Betting exchanges generally offerbetter odds and a wider choice.However, they can offer worse valuein markets that aren't heavily traded.Some bookies also view politics asa loss leader, and are willing to offernovelty bets at attractive odds to gain publicity. So sensible betting involveskeeping an eye on both.

Dr Matthew Partridge

Matthew graduated from the University of Durham in 2004; he then gained an MSc, followed by a PhD at the London School of Economics.

He has previously written for a wide range of publications, including the Guardian and the Economist, and also helped to run a newsletter on terrorism. He has spent time at Lehman Brothers, Citigroup and the consultancy Lombard Street Research.

Matthew is the author of Superinvestors: Lessons from the greatest investors in history, published by Harriman House, which has been translated into several languages. His second book, Investing Explained: The Accessible Guide to Building an Investment Portfolio, is published by Kogan Page.

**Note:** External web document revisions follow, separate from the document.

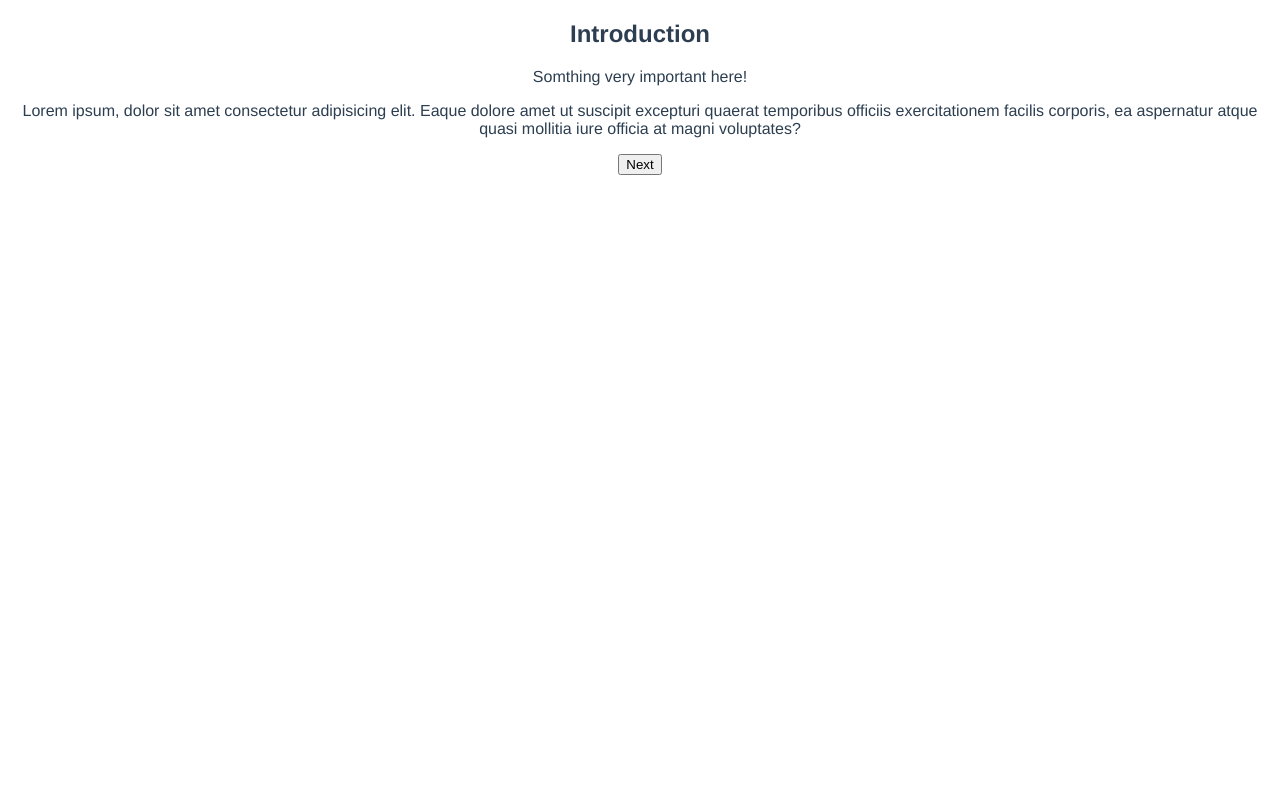
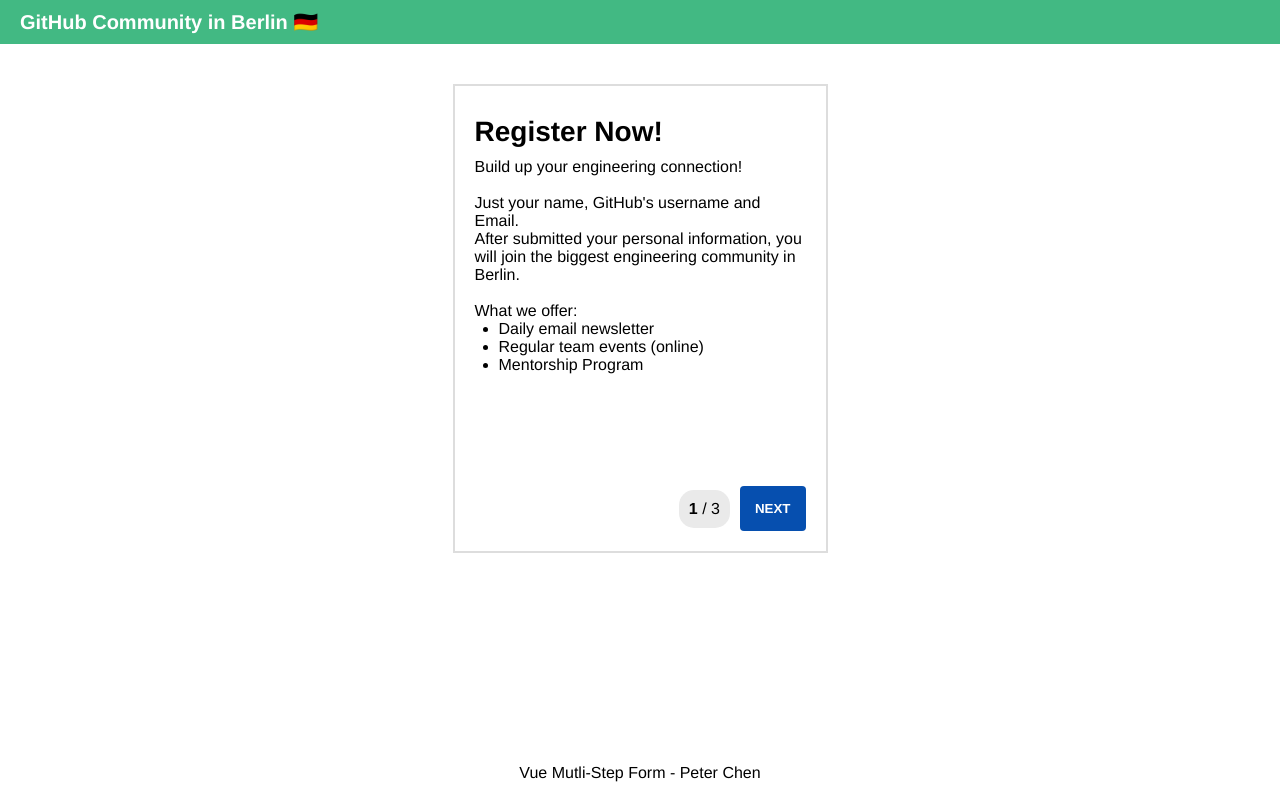
Before and after one commit to peterchencc/vue-multi-steps, a Vue app: page / in a window 1280 px wide. Built offline with nearby package versions, Linux system fonts and the light colour scheme.

Commit message:
Update UI and content

```diff
--- a/src/App.vue
+++ b/src/App.vue
@@ -1,26 +1,77 @@
 <template>
-  <router-view />
+  <Header />
+  <main>
+    <router-view />
+  </main>
+  <footer>
+    <p>Vue Mutli-Step Form - Peter Chen</p>
+  </footer>
 </template>
 
+<script>
+import Header from './components/Header'
+export default {
+  components: {
+    Header,
+  },
+}
+</script>
+
 <style>
+/* Reset Global selectors */
+html {
+  box-sizing: border-box;
+  -webkit-text-size-adjust: 100%;
+  word-break: normal;
+  -moz-tab-size: 4;
+  tab-size: 4;
+}
+
+*,
+::before,
+::after {
+  background-repeat: no-repeat;
+  box-sizing: inherit;
+}
+
+::before,
+::after {
+  text-decoration: inherit;
+  vertical-align: inherit;
+}
+
+* {
+  padding: 0;
+  margin: 0;
+}
+
+button,
+input {
+  background-color: transparent;
+  border-style: none;
+}
+
+a:focus,
+button:focus,
+input:focus {
+  outline-width: 0;
+}
+/* Reset Global selectors */
+
+main {
+  min-height: 90vh;
+}
+
+footer {
+  display: flex;
+  align-items: center;
+  justify-content: center;
+  color: #000;
+}
+
 #app {
   font-family: Avenir, Helvetica, Arial, sans-serif;
   -webkit-font-smoothing: antialiased;
   -moz-osx-font-smoothing: grayscale;
-  text-align: center;
-  color: #2c3e50;
-}
-
-#nav {
-  padding: 30px;
-}
-
-#nav a {
-  font-weight: bold;
-  color: #2c3e50;
-}
-
-#nav a.router-link-exact-active {
-  color: #42b983;
 }
 </style>
--- /dev/null
+++ b/src/components/Header.vue
@@ -0,0 +1,16 @@
+<template>
+  <header>
+    <h1>GitHub Community in Berlin 🇩🇪</h1>
+  </header>
+</template>
+
+<style scoped>
+header {
+  padding: 10px 20px;
+  background-color: #42b983;
+  color: #ffffff;
+}
+h1 {
+  font-size: 1.25rem;
+}
+</style>
--- a/src/components/steps/FormOne.vue
+++ b/src/components/steps/FormOne.vue
@@ -1,35 +1,45 @@
 <template>
-  <h2>step 2</h2>
+  <div class="step-title">Personal Info</div>
 
+  <div class="form-input">
     <label for="frist-name">First Name</label>
     <Field
+      :class="inputClassObject('firstName')"
       type="text"
       id="frist-name"
       name="firstName"
       :rules="firstNameRules"
       v-model.trim="firstName"
+      autofocus
     />
-  <ErrorMessage name="firstName" />
+    <ErrorMessage class="input-error-msg" name="firstName" />
+  </div>
 
+  <div class="form-input">
     <label for="last-name">Last Name</label>
     <Field
+      :class="inputClassObject('lastName')"
       type="text"
       id="last-name"
       name="lastName"
       :rules="lastNameRules"
       v-model.trim="lastName"
     />
-  <ErrorMessage name="lastName" />
+    <ErrorMessage class="input-error-msg" name="lastName" />
+  </div>
 
+  <div class="form-input">
     <label for="github-username">GitHub Username</label>
     <Field
+      :class="inputClassObject('username')"
       type="text"
       id="username"
       name="username"
       :rules="usernameRules"
       v-model.trim="username"
     />
-  <ErrorMessage name="username" />
+    <ErrorMessage class="input-error-msg" name="username" />
+  </div>
 </template>
 
 <script>
@@ -41,6 +51,11 @@ export default {
   components: {
     Field,
     ErrorMessage,
+  },
+  props: {
+    errors: {
+      type: Object,
+    },
   },
   data() {
     return {
@@ -84,7 +99,13 @@ export default {
       },
     },
   },
+  methods: {
+    inputClassObject(name) {
+      return {
+        'input-control': true,
+        'has-error': this.errors.hasOwnProperty(name),
+      }
+    },
+  },
 }
 </script>
-
-<style></style>
--- a/src/components/steps/FormTwo.vue
+++ b/src/components/steps/FormTwo.vue
@@ -1,16 +1,23 @@
 <template>
-  <h2>step 3</h2>
+  <div class="step-title">Almost there!</div>
+
+  <div class="form-input">
     <label for="email">User Email</label>
     <Field
+      :class="inputClassObject('email')"
       type="email"
       id="email"
       name="email"
       :rules="emailRules"
       v-model="email"
+      autofocus
     />
-  <ErrorMessage name="email" />
+    <ErrorMessage class="input-error-msg" name="email" />
+  </div>
 
+  <div class="form-input">
     <Field
+      :class="inputClassObject('terms')"
       type="checkbox"
       id="terms"
       name="terms"
@@ -19,7 +26,8 @@
       v-model="isAgreeToTerms"
     />
     <label for="terms">Agree to Terms and Services</label>
-  <ErrorMessage name="terms" />
+    <ErrorMessage class="input-error-msg" name="terms" />
+  </div>
 </template>
 
 <script>
@@ -32,6 +40,11 @@ export default {
     Field,
     ErrorMessage,
   },
+  props: {
+    errors: {
+      type: Object,
+    },
+  },
   data() {
     return {
       emailRules: yup
@@ -40,7 +53,7 @@ export default {
         .email(),
       termsRules: yup
         .boolean()
-        .required('You must agree to terms and conditions'),
+        .required('You must agree to terms and services'),
     }
   },
   computed: {
@@ -61,6 +74,14 @@ export default {
       },
     },
   },
+  methods: {
+    inputClassObject(name) {
+      return {
+        'input-control': true,
+        'has-error': this.errors.hasOwnProperty(name),
+      }
+    },
+  },
 }
 </script>
 
--- a/src/components/steps/Intro.vue
+++ b/src/components/steps/Intro.vue
@@ -1,18 +1,36 @@
 <template>
-  <h2>Introduction</h2>
-  <p>Somthing very important here!</p>
+  <div class="step-title">Register Now!</div>
+
+  <p>Build up your engineering connection!</p>
+  <br />
+  <p>Just your name, GitHub's username and Email.</p>
+  <p>After submitted your personal information, you will join the biggest engineering community in Berlin.</p>
+  <br />
+  <p>What we offer:</p>
   <p>
-    Lorem ipsum, dolor sit amet consectetur adipisicing elit. Eaque dolore amet
-    ut suscipit excepturi quaerat temporibus officiis exercitationem facilis
-    corporis, ea aspernatur atque quasi mollitia iure officia at magni
-    voluptates?
+    <ul>
+      <li>Daily email newsletter</li>
+      <li>Regular team events (online)</li>
+      <li>Mentorship Program</li>
+    </ul>
   </p>
 </template>
 
 <script>
 export default {
   name: 'Intro',
+  props: {
+    errors: {
+      type: Object,
+    },
+  },
 }
 </script>
 
-<style></style>
+<style>
+ul {
+  margin-top: 0;
+  margin-bottom: 1rem;
+  padding-left: 1.5rem;
+}
+</style>
--- a/src/views/Home.vue
+++ b/src/views/Home.vue
@@ -1,28 +1,45 @@
 <template>
-  <div class="home">
-    <UserDetail v-if="this.showUserDetail">
-      <button @click="toRestart()" type="button">
-        restart
-      </button>
-    </UserDetail>
+  <section class="container">
+    <UserDetail v-if="this.showUserDetail" @toRestart="toRestart" />
 
     <Form v-else v-slot="{ handleSubmit, values, errors }">
-      <component :is="this.stepsList[this.currentStep]"></component>
-      <div class="">
-        <button @click="toPrevious" v-show="!isFirstStep" type="button">
-          Back
-        </button>
+      <div class="step-card">
+        <div class="step-header"></div>
 
-        <button
-          :disabled="!validateBeforeSubmit(values, errors)"
-          @click="isLastStep ? onSubmit() : handleSubmit($event, toNext)"
-          type="button"
-        >
-          {{ isLastStep ? `Submit` : `Next` }}
-        </button>
+        <div class="step-body">
+          <component
+            :is="this.stepsList[this.currentStep]"
+            :errors="errors"
+          ></component>
+        </div>
+
+        <div class="step-footer">
+          <div class="current-steps">
+            <b>{{ this.currentStep + 1 }}</b> / {{ this.stepsList.length }}
+          </div>
+          <button
+            :disabled="
+              isFirstStep ? false : !validateBeforeSubmit(values, errors)
+            "
+            @click="isLastStep ? onSubmit() : handleSubmit($event, toNext)"
+            type="button"
+            class="btn-primary btn-next"
+          >
+            {{ isLastStep ? `Submit` : `Next` }}
+          </button>
+
+          <button
+            @click="toPrevious"
+            v-show="!isFirstStep"
+            type="button"
+            class="btn-secondary btn-back"
+          >
+            Back
+          </button>
+        </div>
       </div>
     </Form>
-  </div>
+  </section>
 </template>
 
 <script>
@@ -35,7 +52,13 @@ import UserDetail from '../components/UserDetail.vue'
 
 export default {
   name: 'Home',
-  components: { Form, Intro, FormOne, FormTwo, UserDetail },
+  components: {
+    Form,
+    Intro,
+    FormOne,
+    FormTwo,
+    UserDetail,
+  },
   data() {
     return {
       currentStep: 0,
@@ -69,18 +92,132 @@ export default {
     onSubmit() {
       this.showUserDetail = true
     },
-    toRestart() {
-      this.currentStep = 0
-      this.showUserDetail = false
-      this.resetUserState()
-    },
     toPrevious() {
       this.currentStep--
     },
     toNext() {
       this.currentStep++
     },
+    toRestart() {
+      this.currentStep = 0
+      this.showUserDetail = false
+      this.resetUserState()
+    },
     ...mapActions(['resetUserState']),
   },
 }
 </script>
+
+<style>
+.container {
+  width: 100%;
+  padding-right: 15px;
+  padding-left: 15px;
+  margin-right: auto;
+  margin-left: auto;
+  display: flex;
+  flex-direction: column;
+  align-content: center;
+  justify-items: center;
+}
+.step-card {
+  padding: 20px;
+  margin: 40px auto;
+  display: flex;
+  flex-direction: column;
+  position: relative;
+  max-width: 375px;
+  border: solid 2px #dddddd;
+}
+.step-title {
+  margin: 10px 0;
+  font-size: 1.75rem;
+  font-weight: bold;
+}
+.step-body {
+  margin-bottom: 20px;
+  min-height: 350px;
+}
+.step-footer {
+  display: flex;
+  justify-content: center;
+  align-items: center;
+  width: 100%;
+  margin-top: 10px;
+  font-size: 1rem;
+}
+
+button {
+  display: block;
+  padding: 15px;
+  font-weight: 700;
+  text-transform: uppercase;
+  cursor: pointer;
+  border-radius: 4px;
+}
+
+button:disabled {
+  cursor: not-allowed;
+  opacity: 0.5;
+}
+
+button.btn-primary {
+  background-color: #064faf;
+  color: #fff;
+}
+
+button.btn-secondary {
+  color: #064faf;
+}
+
+button.btn-next {
+  order: 3;
+}
+
+button.btn-back {
+  order: 1;
+}
+
+.current-steps {
+  padding: 10px;
+  border-radius: 15px;
+  background-color: #eaeaea;
+  margin-right: 10px;
+  margin-left: auto;
+  order: 2;
+}
+
+.form-input {
+  display: block;
+  margin-bottom: 15px;
+}
+.form-input label {
+  font-weight: 600;
+}
+.form-input span {
+  color: #ff2626;
+  font-size: 0.9rem;
+  display: block;
+}
+.form-input .input-control[type='text'],
+.form-input .input-control[type='email'] {
+  height: 45px;
+  padding: 10px;
+  width: 100%;
+  background-color: #ffffff;
+  border: solid 1px #dddddd;
+  border-radius: 4px;
+}
+.form-input .input-control[type='checkbox'] {
+  margin-right: 5px;
+}
+.form-input .input-control.has-error {
+  border-color: #ff2626;
+}
+.form-input .input-control::placeholder {
+  color: rgba(119, 119, 119, 0.5);
+}
+.input-control-error {
+  border-color: #ff2626;
+}
+</style>
```
Also changed, not shown: src/components/UserDetail.vue (+81 -7 lines). Lines whose indentation alone changed are shown as unchanged.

As senior writer, he writes the shares and politics & economics pages, as well as weekly Blowing It and Great Frauds in History columns He also writes a fortnightly reviews page and trading tips, as well as regular cover stories and multi-page investment focus features.

Follow Matthew on Twitter: @DrMatthewPartri